Approaching Accountable Care
By Jim Knaub
Vol. 14 No. 8 P. 3
How will radiology groups fit into the world of accountable care organizations (ACOs)?
The one thing we know for certain is that any coalition of hospitals, physicians, and other providers that contracts for the care of numerous lives certainly will need to provide imaging services. You don’t have modern health care without medical imaging.
But how will radiologists fit into the ACO equation? Here are three logical possibilities:
1. As contractors: An ACO may contract with a radiology group (or groups) to provide imaging services to the ACO.
Jeff Milburn, a consultant with MGMA Health Care Consulting Group, recently told me radiology groups may want to consider the contractor route. Contracting with an ACO wouldn’t be that different from negotiating with an insurance company or health care system. The prospect of negotiating a discount on an anticipated volume of services is familiar to radiologists and may be more comfortable than entering some risk pool where the radiologists would have little effect on overall utilization. Milburn expects radiology groups to feel that pressure from hospitals to share risk in the arrangement.

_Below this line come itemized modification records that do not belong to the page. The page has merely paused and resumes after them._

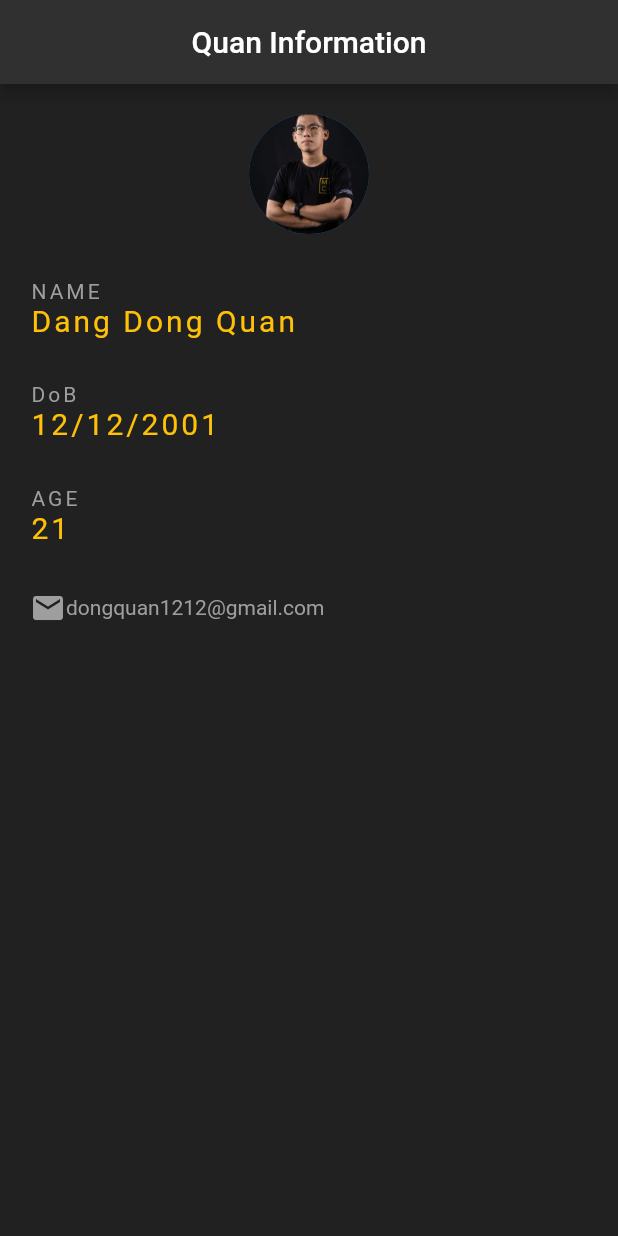
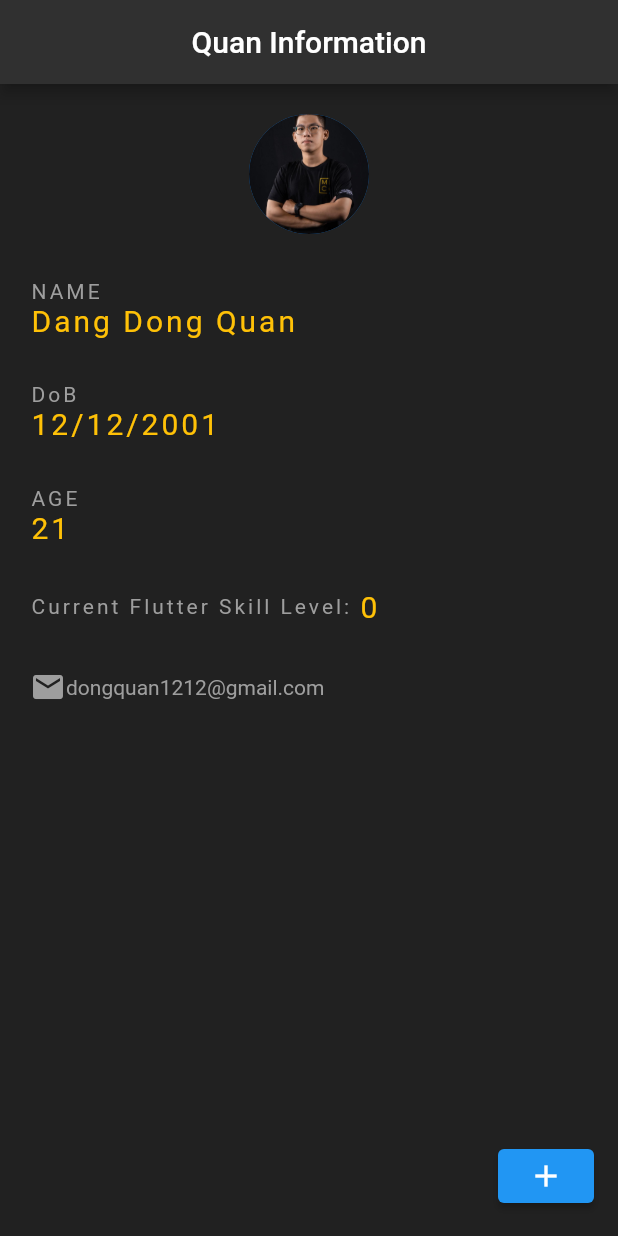
Before and after one commit to quandangdong/Flutter_practice, a Flutter app: the screen it shows after launch, on a phone screen of 412 x 824 dp. Run offline on Flutter 3.47's test engine with Material 2 defaults, Android fonts, the phone set to English and light mode, and no system bars.

```diff
--- a/lib/main.dart
+++ b/lib/main.dart
@@ -4,8 +4,15 @@ void main() => runApp(MaterialApp(
       home: MyCard(),
     ));
 
-class MyCard extends StatelessWidget {
+class MyCard extends StatefulWidget {
   const MyCard({super.key});
+
+  @override
+  State<MyCard> createState() => _MyCardState();
+}
+
+class _MyCardState extends State<MyCard> {
+  int currentLevel = 0;
 
   @override
   Widget build(BuildContext context) {
@@ -16,6 +23,13 @@ class MyCard extends StatelessWidget {
           title: Text("Quan Information"),
           backgroundColor: Colors.grey[850],
         ),
+        floatingActionButton: ElevatedButton(
+            onPressed: () {
+              setState(() {
+                currentLevel += 1;
+              });
+            },
+            child: Icon(Icons.add)),
         body: Padding(
           padding: EdgeInsets.all(20.0),
           child: Column(
@@ -87,6 +101,25 @@ class MyCard extends StatelessWidget {
                 height: 30.0,
               ),
               Row(
+                crossAxisAlignment: CrossAxisAlignment.center,
+                children: [
+                  Text(
+                    "Current Flutter Skill Level: ",
+                    style: TextStyle(color: Colors.grey, letterSpacing: 2.0),
+                  ),
+                  Text(
+                    '$currentLevel',
+                    style: TextStyle(
+                        color: Colors.amber,
+                        letterSpacing: 2.0,
+                        fontSize: 20.0),
+                  ),
+                ],
+              ),
+              SizedBox(
+                height: 30.0,
+              ),
+              Row(
                 children: const [
                   Icon(Icons.email, color: Colors.grey),
                   Text(
```
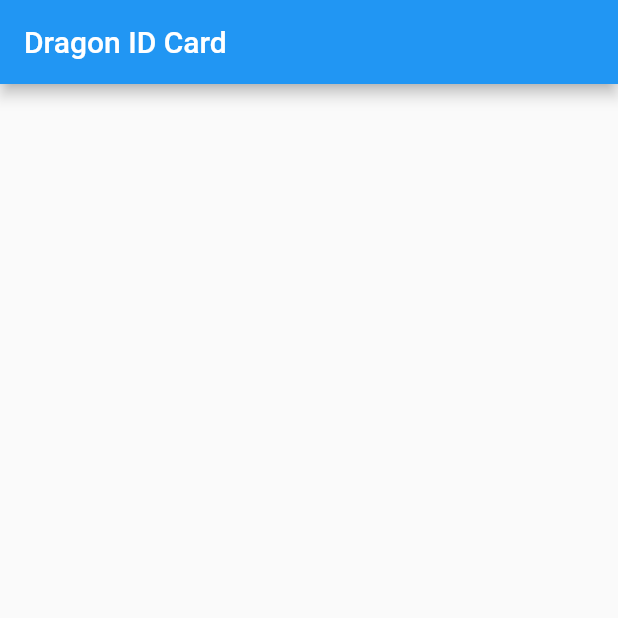
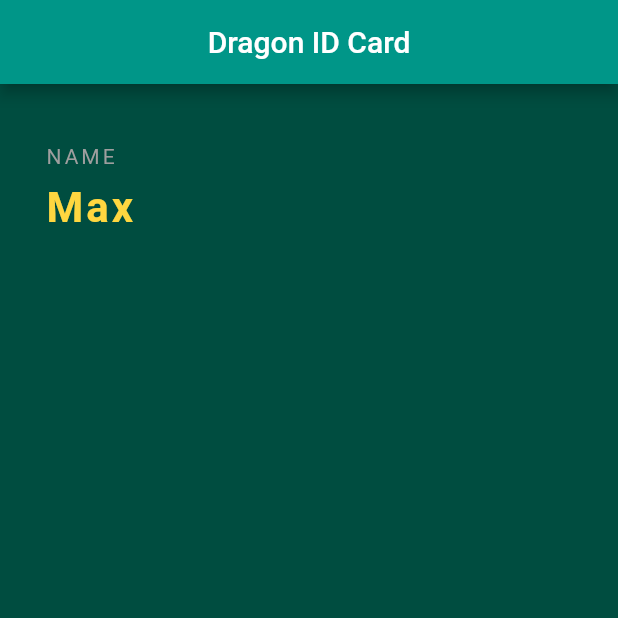
Before and after one commit to Thandohimself/dragon_id_app, a Flutter app: the screen it shows after launch, on a phone screen of 412 x 824 dp, the top half of it. Run offline on Flutter 3.47's test engine with Material 2 defaults, Android fonts, the phone set to English and light mode, and no system bars.

Commit message:
Added SizedBox

```diff
--- a/lib/main.dart
+++ b/lib/main.dart
@@ -1,15 +1,39 @@
 import 'package:flutter/material.dart';
 
 void main() => runApp(MaterialApp(
-  home: dragonCard(),
-));
+      home: dragonCard(),
+    ));
 
 class dragonCard extends StatelessWidget {
   @override
   Widget build(BuildContext context) {
     return Scaffold(
+      backgroundColor: Colors.teal[900],
       appBar: AppBar(
         title: Text('Dragon ID Card'),
+        centerTitle: true,
+        backgroundColor: Colors.teal,
+      ),
+      body: Padding(
+        padding: EdgeInsets.fromLTRB(30, 40, 30, 0),
+        child: Column(
+          crossAxisAlignment: CrossAxisAlignment.start,
+          children: <Widget>[
+            Text(
+              'NAME',
+              style: TextStyle(color: Colors.grey, letterSpacing: 2.0),
+            ),
+            SizedBox(height: 10),
+            Text(
+              'Max',
+              style: TextStyle(
+                  color: Colors.amberAccent[200],
+                  letterSpacing: 2.0,
+                  fontSize: 28,
+                  fontWeight: FontWeight.bold),
+            )
+          ],
+        ),
       ),
     );
   }
```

2. As employees: A hospital or health system forming an ACO, or partnering in one, may employ its own radiologists.
More hospitals certainly are seeking to employ radiologists, giving hospitals more control over imaging as they move into the ACO environment. Of course, radiologists have very different views on the desirability of hospital employment.
3. As partners: A large radiology group (or radiologist partners in a large multispecialty group) could become formal partners in an ACO, fully sharing risk and reward for the care and cost of contracted patient lives.
Not participating also is an option. If you and your partners believe the ACO concept will stumble on implementation and ultimately collapse, not participating and essentially selling the idea short may prove to be a wise move. If ACOs gain traction and move forward, you and your group may need to scramble to catch up. Milburn’s concern about radiologists sharing risk in an arrangement where they have little, if any, control over utilization led him to suggest stop-loss insurance or some form of negotiated formula to limit loss. (Some of Milburn’s thoughts on physician compensation will be included in an article in next month’s issue on physician compensation.)
Milburn’s view on radiology groups wanting to be contractors to ACOs rings true to me. Successful private practice groups looking to maintain their autonomy seem likely to gravitate in that direction rather than become employees or true partners in an ACO.
The timing and speed of any ACO transition remains unclear—and a 2016 Republican presidential candidate with sizable coattails could undo it altogether—but savvy radiology groups already are considering when and how they’ll move into this realm.
Enjoy the issue.